Get Today in Masonic History into your Inbox. Sign up today for one of our email lists!
Need an article for your Trestleboard/Newsletter see our Use Policy

TODAY in Masonic History:

Facebook Twitter Google

Richard Brinsley Butler Sheridan Passes Away

Today in Masonic History Richard Brinsley Butler Sheridan passes away in 1816.

Richard Brinsley Butler Sheridan was an Irish-born British playwright and politician.

Sheridan was born on October 30th, 1751 in Dublin, Ireland. He attended grammar school in Dublin. His family moved to London in 1758. He attended the Harrow School from 1762 until 1768. After his father hired a tutor for him and he was educated in fencing and horseback riding.

In 1772, Sheridan was involved in two duels. Both duels were with the same man, Captain Thomas Mathews. Mathews wrote an article about Sheridan's fiancée and Sheridan demanded he retract the article. At the first duel Mathews was defeated and according to Sheridan "begged for his life" after losing his sword. No one was injured in the first duel. As news spread about his loss, Mathews challenged Sheridan to a second duel. The second time Sheridan was badly injured. Both men continued to fight the duel after their swords were broken. After his recovery, Sheridan eloped with his fiancée.

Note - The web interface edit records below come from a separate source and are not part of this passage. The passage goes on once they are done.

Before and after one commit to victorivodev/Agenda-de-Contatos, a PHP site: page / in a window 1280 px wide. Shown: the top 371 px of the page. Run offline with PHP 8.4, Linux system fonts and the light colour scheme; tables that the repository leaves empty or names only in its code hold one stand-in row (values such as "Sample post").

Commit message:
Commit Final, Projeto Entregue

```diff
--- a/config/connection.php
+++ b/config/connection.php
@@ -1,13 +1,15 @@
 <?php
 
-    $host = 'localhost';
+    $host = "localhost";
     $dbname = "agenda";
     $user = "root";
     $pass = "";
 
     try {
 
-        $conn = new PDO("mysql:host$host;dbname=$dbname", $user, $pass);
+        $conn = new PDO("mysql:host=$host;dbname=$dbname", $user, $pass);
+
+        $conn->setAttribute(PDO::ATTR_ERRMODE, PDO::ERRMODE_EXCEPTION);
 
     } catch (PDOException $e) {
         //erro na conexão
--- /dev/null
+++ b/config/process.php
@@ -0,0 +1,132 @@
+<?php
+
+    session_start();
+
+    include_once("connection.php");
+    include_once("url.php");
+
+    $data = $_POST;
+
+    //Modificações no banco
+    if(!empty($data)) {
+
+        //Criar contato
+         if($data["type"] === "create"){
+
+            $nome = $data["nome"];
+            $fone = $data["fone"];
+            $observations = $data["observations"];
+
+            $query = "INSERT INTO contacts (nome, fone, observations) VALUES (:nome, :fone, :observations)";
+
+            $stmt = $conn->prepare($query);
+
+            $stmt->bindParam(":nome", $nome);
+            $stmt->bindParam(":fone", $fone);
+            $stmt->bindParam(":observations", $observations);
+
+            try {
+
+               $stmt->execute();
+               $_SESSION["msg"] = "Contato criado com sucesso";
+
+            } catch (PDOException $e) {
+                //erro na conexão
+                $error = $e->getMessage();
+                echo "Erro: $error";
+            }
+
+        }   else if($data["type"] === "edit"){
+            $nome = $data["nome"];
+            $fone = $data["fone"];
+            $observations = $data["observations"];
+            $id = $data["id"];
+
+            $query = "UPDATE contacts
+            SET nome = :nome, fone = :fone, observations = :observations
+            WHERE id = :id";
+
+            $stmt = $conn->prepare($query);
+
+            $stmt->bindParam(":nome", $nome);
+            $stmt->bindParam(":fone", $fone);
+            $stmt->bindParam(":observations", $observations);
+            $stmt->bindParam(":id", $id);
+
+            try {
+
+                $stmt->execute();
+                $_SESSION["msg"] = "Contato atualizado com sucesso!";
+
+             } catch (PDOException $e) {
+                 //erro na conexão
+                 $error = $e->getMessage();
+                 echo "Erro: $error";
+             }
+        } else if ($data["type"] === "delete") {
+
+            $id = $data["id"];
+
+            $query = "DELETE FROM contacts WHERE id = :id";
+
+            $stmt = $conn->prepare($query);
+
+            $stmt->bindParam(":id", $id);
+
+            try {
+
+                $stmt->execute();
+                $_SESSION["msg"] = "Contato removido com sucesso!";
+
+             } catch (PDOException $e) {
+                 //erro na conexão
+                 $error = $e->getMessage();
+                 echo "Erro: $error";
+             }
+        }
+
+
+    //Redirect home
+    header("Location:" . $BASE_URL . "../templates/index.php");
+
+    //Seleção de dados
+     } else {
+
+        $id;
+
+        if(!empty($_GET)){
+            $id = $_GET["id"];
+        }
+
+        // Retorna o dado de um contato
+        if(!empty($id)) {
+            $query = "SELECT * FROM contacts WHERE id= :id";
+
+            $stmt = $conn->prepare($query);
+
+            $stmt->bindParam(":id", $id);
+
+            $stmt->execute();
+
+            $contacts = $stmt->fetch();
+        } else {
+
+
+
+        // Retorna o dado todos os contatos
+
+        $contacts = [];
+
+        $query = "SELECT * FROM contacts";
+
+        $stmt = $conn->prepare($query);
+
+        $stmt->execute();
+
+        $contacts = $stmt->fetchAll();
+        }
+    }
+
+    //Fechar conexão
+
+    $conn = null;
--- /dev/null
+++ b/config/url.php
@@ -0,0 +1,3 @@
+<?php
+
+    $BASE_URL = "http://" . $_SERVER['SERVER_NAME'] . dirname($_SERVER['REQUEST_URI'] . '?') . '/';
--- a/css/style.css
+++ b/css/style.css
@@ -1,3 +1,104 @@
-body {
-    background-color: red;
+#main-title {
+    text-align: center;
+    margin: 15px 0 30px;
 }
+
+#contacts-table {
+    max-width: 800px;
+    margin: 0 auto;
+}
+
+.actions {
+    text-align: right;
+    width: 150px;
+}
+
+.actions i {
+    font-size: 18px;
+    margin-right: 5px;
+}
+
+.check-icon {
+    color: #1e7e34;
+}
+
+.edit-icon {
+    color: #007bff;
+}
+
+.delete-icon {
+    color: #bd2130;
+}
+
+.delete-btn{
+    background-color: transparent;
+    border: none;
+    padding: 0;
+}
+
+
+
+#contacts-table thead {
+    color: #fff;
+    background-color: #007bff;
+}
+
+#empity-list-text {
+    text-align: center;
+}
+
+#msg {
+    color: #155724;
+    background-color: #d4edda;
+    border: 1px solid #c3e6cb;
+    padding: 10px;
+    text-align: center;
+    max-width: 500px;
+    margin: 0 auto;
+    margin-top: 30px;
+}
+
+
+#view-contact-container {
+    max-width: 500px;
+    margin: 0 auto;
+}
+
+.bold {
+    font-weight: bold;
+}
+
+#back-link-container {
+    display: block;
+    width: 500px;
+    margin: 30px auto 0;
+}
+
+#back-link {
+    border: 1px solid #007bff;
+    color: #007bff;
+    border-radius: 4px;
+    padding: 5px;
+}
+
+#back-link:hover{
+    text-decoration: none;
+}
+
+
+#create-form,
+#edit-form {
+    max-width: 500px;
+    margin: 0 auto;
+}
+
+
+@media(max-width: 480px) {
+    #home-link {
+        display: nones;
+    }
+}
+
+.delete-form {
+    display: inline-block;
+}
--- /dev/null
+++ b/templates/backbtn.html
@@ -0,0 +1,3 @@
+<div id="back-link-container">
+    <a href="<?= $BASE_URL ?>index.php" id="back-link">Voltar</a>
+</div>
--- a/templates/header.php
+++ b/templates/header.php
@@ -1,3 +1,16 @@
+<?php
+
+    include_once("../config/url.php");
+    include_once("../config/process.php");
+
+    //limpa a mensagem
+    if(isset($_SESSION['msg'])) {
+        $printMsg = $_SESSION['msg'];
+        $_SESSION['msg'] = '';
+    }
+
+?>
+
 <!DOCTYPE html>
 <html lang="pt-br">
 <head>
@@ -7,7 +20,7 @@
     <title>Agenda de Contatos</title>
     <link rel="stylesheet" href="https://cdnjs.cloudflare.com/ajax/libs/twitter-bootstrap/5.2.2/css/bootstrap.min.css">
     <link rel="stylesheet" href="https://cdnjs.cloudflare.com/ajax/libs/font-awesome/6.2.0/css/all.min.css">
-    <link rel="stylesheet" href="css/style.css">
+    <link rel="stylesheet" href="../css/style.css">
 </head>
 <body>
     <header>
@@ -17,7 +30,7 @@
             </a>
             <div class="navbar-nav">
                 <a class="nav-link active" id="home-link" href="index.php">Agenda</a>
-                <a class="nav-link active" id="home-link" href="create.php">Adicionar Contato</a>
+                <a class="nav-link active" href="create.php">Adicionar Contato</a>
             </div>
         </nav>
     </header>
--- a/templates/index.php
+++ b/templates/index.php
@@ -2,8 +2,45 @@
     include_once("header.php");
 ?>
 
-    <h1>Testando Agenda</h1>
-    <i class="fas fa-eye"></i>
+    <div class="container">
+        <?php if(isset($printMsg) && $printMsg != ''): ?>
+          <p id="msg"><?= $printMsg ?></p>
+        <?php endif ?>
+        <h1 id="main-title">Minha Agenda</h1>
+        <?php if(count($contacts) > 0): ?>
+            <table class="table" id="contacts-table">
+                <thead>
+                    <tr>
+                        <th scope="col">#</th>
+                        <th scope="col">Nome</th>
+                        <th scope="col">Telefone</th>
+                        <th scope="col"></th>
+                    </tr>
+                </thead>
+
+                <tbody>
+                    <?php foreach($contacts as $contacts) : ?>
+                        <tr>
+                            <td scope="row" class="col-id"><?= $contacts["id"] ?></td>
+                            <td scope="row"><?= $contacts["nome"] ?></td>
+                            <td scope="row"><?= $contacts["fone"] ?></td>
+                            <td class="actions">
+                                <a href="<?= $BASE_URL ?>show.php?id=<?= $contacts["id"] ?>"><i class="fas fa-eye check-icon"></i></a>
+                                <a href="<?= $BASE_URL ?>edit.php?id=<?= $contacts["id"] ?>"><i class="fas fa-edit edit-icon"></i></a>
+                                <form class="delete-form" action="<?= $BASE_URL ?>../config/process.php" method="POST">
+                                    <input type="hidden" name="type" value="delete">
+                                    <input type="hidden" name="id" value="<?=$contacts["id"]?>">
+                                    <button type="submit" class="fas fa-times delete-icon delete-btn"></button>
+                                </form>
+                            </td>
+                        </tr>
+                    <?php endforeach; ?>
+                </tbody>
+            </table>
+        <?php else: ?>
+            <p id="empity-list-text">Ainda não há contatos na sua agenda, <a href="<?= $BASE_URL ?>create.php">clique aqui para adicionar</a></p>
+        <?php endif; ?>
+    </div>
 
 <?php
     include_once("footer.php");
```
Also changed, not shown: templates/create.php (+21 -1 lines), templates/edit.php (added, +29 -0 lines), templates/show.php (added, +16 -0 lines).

After Sheridan married Elizabeth Ann Linley the two settled down in London and began living beyond their means. In 1775, Sheridan's first play was produced. The play, which was called The Rivals, was a flop on opening night. Sheridan re-cast the lead and the play became a hit. Sheridan went to write an opera with his father-in-law. He also purchased the Drury Lane theatre with his father-in-law and another partner. Eventually Sheridan became the sole owner. In 1809 the theatre burned and Sheridan was allegedly seen sipping wine on the street in front of the theatre. It was reported at the time he said "A man may surely be allowed to take a glass of wine by his own fireside."

In 1780, Sheridan was elected to the House of Commons. It was claimed he bribed his way into the position and his first action in Parliament was to defend himself against charges of bribery. Sheridan, a man of quick wit, gave various speeches before Parliament which were well received and persuasive. In 1793 during the debates on the Alien Act which was meant to keep French spies from entering the country a Member of Parliament to emphasize his speech through a knife down, Sheridan called out asking "Where's the fork?"

Sheridan also argued against the American War for Independence. He argued the colonies should be left alone and establish self government. For this, later in life, Sheridan was offered £20,000 in recognition of his efforts. He turned down the money.

Sheridan passed away on July 7th, 1816.

Sheridan was admitted as a corresponding member of Lodge of Antiquity No. 2 in London, England in 1811.

This article provided by Brother Eric C. Steele.